On the cover of his solo debut album, Jesus of Cool (in the U.K.; in the U.S., the album was called Pure Pop for Now People), Nick Lowe is pictured in five rock & roll get-ups (general consensus puts Dave Edmunds on the album cover at center bottom) -- hippie, folkie, greasy rock & roller, new wave hipster -- giving the not-so-subtle implication that this guy can do anything. Nick proves that assumption correct on Jesus of Cool, a record so good it was named twice, as Lowe's American record label got the jitters with Jesus and renamed it Pure Pop for Now People, shuffling the track listing (but not swapping songs) in the process. As it happens, both titles are accurate, but while the U.K. title sounds cooler, capturing Lowe's cheerfully blasphemous rock & roll swagger, Pure Pop describes the sound of the album, functioning as a sincere description of the music while conveying the wicked, knowing humor that drives it. This is pop about pop, a record filled with songs that tweak or spin conventions, or are about the industry. Only a writer with a long, hard battle with the biz in his past could write "Music for Money" and much of Jesus of Cool does feel like a long-delayed reaction to the disastrous American debut of Brinsley Schwarz, where the band's grand plans at kick-starting their career came crumbling down and pushed them into the pubs. Once there, the Brinsleys spearheaded the back-to-basics pub rock movement in England and as the years rolled on the band got loose, as did Lowe's writing, which got catchier and funnier on the group's last two albums, Nervous on the Road and New Favourites of Brinsley Schwarz.

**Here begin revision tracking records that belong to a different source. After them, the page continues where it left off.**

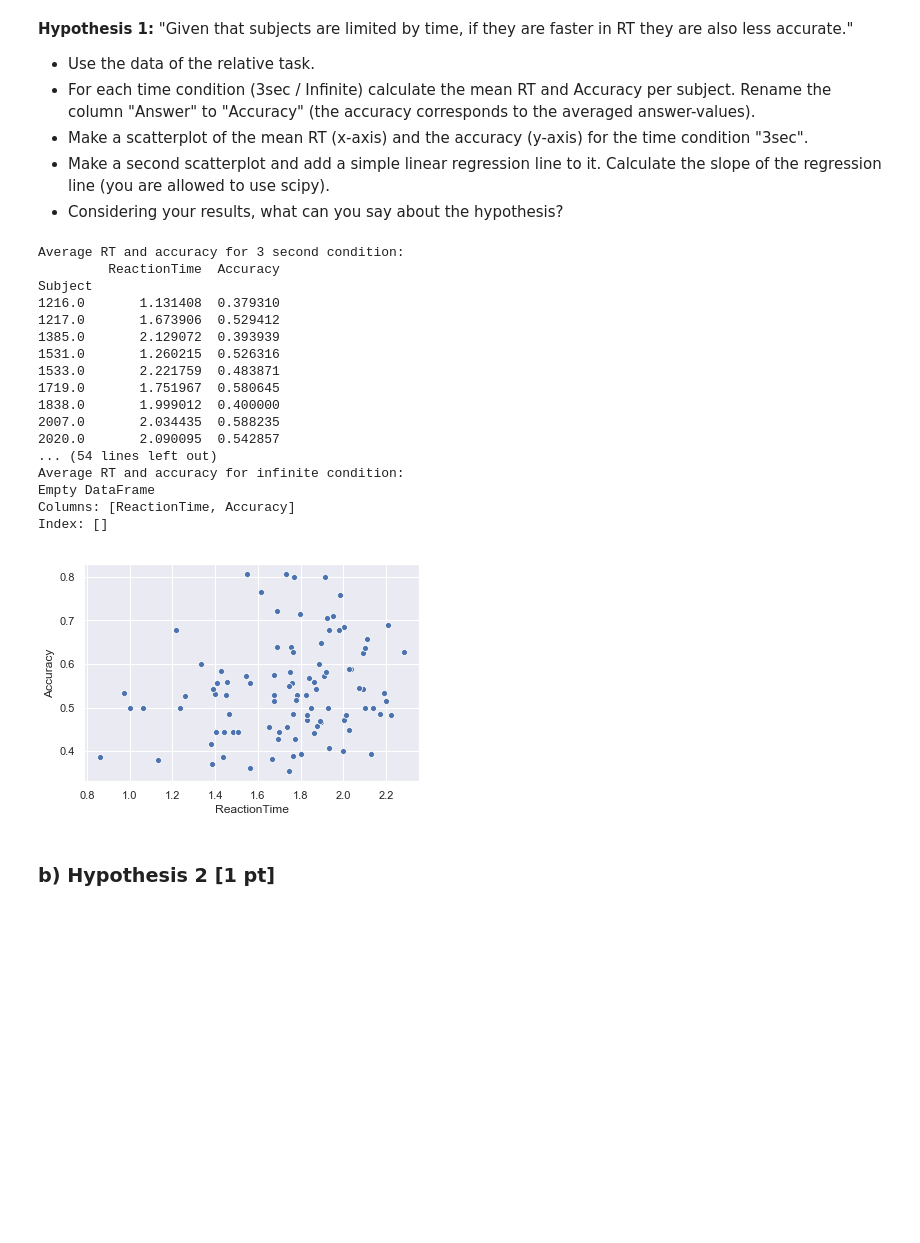
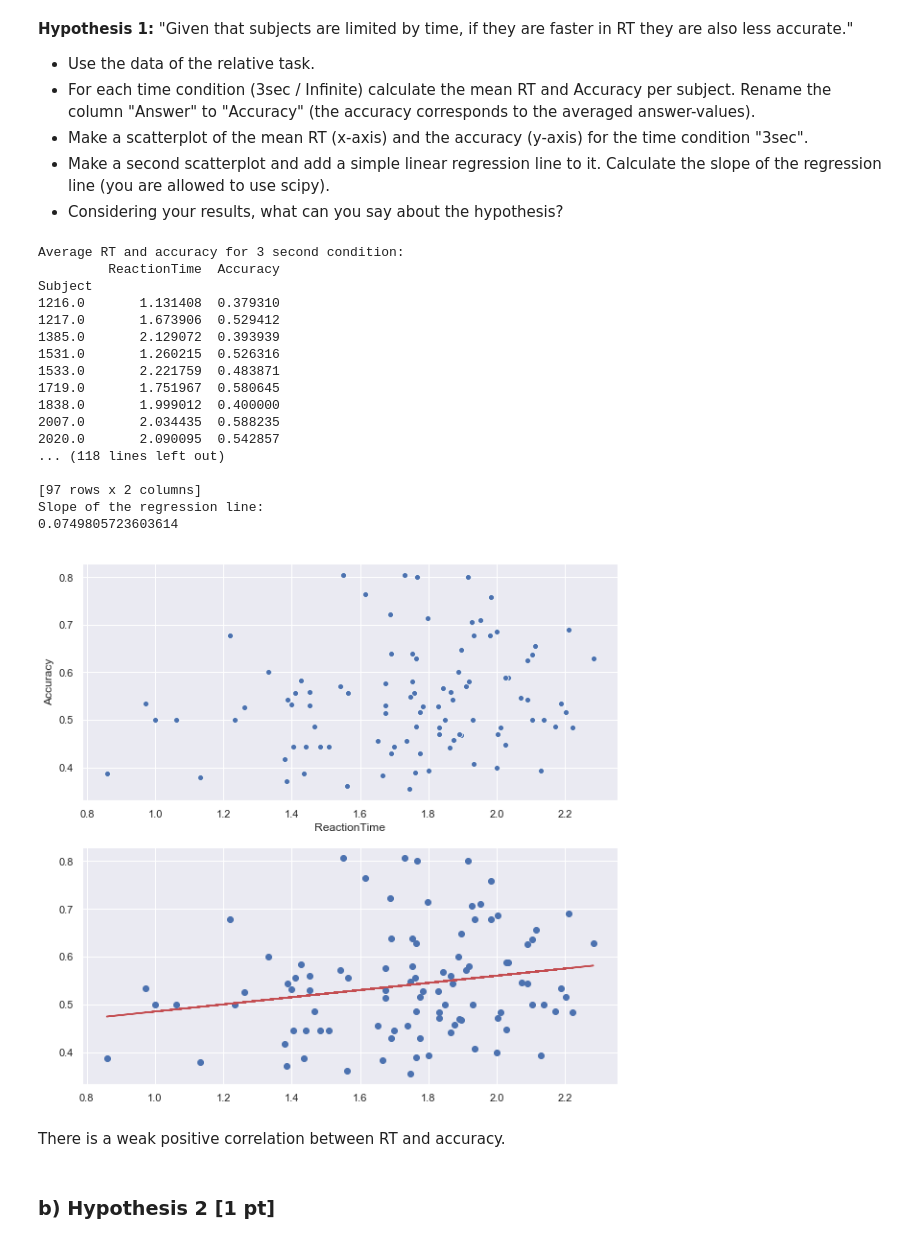
Before and after one commit to NBP-ACC/week-5-acc_8, a Jupyter notebook: sheet03.ipynb, the cells around one changed output. Drawn from its saved outputs; the diff is of its cells as text; code cells hidden in the pictures; blank space fills up the shorter version.

Commit message:
finished 2a and fixed plotting error in 1b

```diff
--- a/sheet03.ipynb
+++ b/sheet03.ipynb
@@ -158,11 +158,11 @@ def reject_outliers(data, m=2):
     return data[abs(data['ReactionTime'] - np.mean(data['ReactionTime'])) < m * np.std(data['ReactionTime'])]
 
 No_Out_abs_3sec = reject_outliers(df_mean_absolute[(df_mean_absolute['Time'] == '3sec')])
-No_Out_abs_Inf = reject_outliers(df_mean_absolute[(df_mean_absolute['Time'] == 'Inf')])
+No_Out_abs_Inf = reject_outliers(df_mean_absolute[(df_mean_absolute['Time'] == 'Infinite')])
 No_Out_point_3sec = reject_outliers(df_mean_pointing[(df_mean_pointing['Time'] == '3sec')])
-No_Out_point_Inf = reject_outliers(df_mean_pointing[(df_mean_pointing['Time'] == 'Inf')])
+No_Out_point_Inf = reject_outliers(df_mean_pointing[(df_mean_pointing['Time'] == 'Infinite')])
 No_Out_rel_3sec = reject_outliers(df_mean_relative[(df_mean_relative['Time'] == '3sec')])
-No_Out_rel_Inf = reject_outliers(df_mean_relative[(df_mean_relative['Time'] == 'Inf')])
+No_Out_rel_Inf = reject_outliers(df_mean_relative[(df_mean_relative['Time'] == 'Infinite')])
 
 No_Out_concat = pd.concat([No_Out_abs_3sec, No_Out_abs_Inf, No_Out_point_3sec, No_Out_point_Inf, No_Out_rel_3sec, No_Out_rel_Inf], ignore_index=True)
 
@@ -192,40 +192,48 @@ No_Out_violin_relative = sns.violinplot(data = No_Out_concat[(No_Out_concat['Tas
 # %%
 # TODO
 rel_Avg_3sec = pd.DataFrame(columns=['ReactionTime', 'Answer'])
 rel_Avg_3sec['ReactionTime'] = No_Out_rel_3sec.groupby('Subject')['ReactionTime'].mean()
 rel_Avg_3sec['Answer'] = No_Out_rel_3sec.groupby('Subject')['Answer'].mean()
 rel_Avg_3sec.rename(columns={'Answer': 'Accuracy'}, inplace=True)
 print("Average RT and accuracy for 3 second condition:")
 print(rel_Avg_3sec)
 
 rel_Avg_Inf = pd.DataFrame(columns=['ReactionTime', 'Answer'])
 rel_Avg_Inf['ReactionTime'] = No_Out_rel_Inf.groupby('Subject')['ReactionTime'].mean()
 rel_Avg_Inf['Answer'] = No_Out_rel_Inf.groupby('Subject')['Answer'].mean()
 rel_Avg_Inf.rename(columns={'Answer': 'Accuracy'}, inplace=True)
 print("Average RT and accuracy for infinite condition:")
 print(rel_Avg_Inf)
 
+figs, axes = plt.subplots(nrows=2, ncols=1, figsize=(10,10))
 
-fig_3sec = sns.scatterplot(x="ReactionTime", y="Accuracy", data=rel_Avg_3sec)
+fig_3sec_scatter = sns.scatterplot(x='ReactionTime', y='Accuracy', data=rel_Avg_3sec, ax = axes[0])
+slope, intercept, r_value, p_value, std_err = stats.linregress(rel_Avg_3sec['ReactionTime'], rel_Avg_3sec['Accuracy'])
+fig_3sec_reg = plt.plot(rel_Avg_3sec['ReactionTime'], rel_Avg_3sec['Accuracy'], 'o', label='original data')
+fig_3sec_reg = plt.plot(rel_Avg_3sec['ReactionTime'], intercept + slope*rel_Avg_3sec['ReactionTime'], 'r', label='fitted line')
+print('Slope of the regression line:')
+print(slope)
 # %% [output]
 Average RT and accuracy for 3 second condition:
          ReactionTime  Accuracy
 Subject
 1216.0       1.131408  0.379310
 1217.0       1.673906  0.529412
 1385.0       2.129072  0.393939
 1531.0       1.260215  0.526316
 1533.0       2.221759  0.483871
 1719.0       1.751967  0.580645
 1838.0       1.999012  0.400000
 2007.0       2.034435  0.588235
 2020.0       2.090095  0.542857
-... (54 lines left out)
-Average RT and accuracy for infinite condition:
-Empty DataFrame
-Columns: [ReactionTime, Accuracy]
-Index: []
+... (118 lines left out)
+
+[97 rows x 2 columns]
+Slope of the regression line:
+0.0749805723603614
-[figure, old version]
+[figure, new version]
+# %% [markdown]
+There is a weak positive correlation between RT and accuracy.
 # %% [markdown]
 ### b) Hypothesis 2 [1 pt]
 # %% [markdown]
```
Also changed, not shown: parts of 1 cell of this notebook.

In retrospect, it's possible to hear him inch toward the powerful pop of Jesus of Cool on the Dave Edmunds-produced New Favourites, plus the handful of singles the group cut toward the end of their career -- it's not far cry from the Brinsleys' stomping cover of Tommy Roe's "Everybody" to the shake and pop of Jesus -- but even with this knowledge in hand, Jesus of Cool still sounds like an unexpected explosion as it bursts forth with blindingly bright colors and a cavalcade of giddy pure sound. Lowe is letting his id run wild: he's dispensed with any remnants of good taste -- well, apart from the gorgeous "Tonight," the only time the album dips into ballads -- and indulged in a second adolescence, bashing out three-chord rockers and cracking jokes with both his words and music. This reckless rock and pop works not just because the tracks crackle with excitement -- not for nothing did Nick earn the name "Basher" in this period; he cut quickly and moved on, the performances sounding infectious and addictive -- but because it's written with the skill that Lowe developed in the Brinsleys. He knows how to twist words around, knows how to mine black humor in "Marie Provost," knows how to splice "Nutted by Reality" into a brilliant McCartney parody, knows how to pull off the old Chuck Berry trick of spinning a tune into two songs, as he turns "Shake and Pop" into the faster, wilder "They Called It Rock." That latter bit picks up a key bit about Jesus of Cool -- it's self-referential pop that loves the past but doesn't treat it as sacred. It is the first post-modern pop record in how it plays as it builds upon tradition and how it's all tied together by Lowe's irrepressible irreverence. It's hard to imagine any of the power pop of the next three decades without it, and while plenty have tried, nobody has made a better pure pop record than this...not even Nick (of course, he didn't really try to make another record like this, either).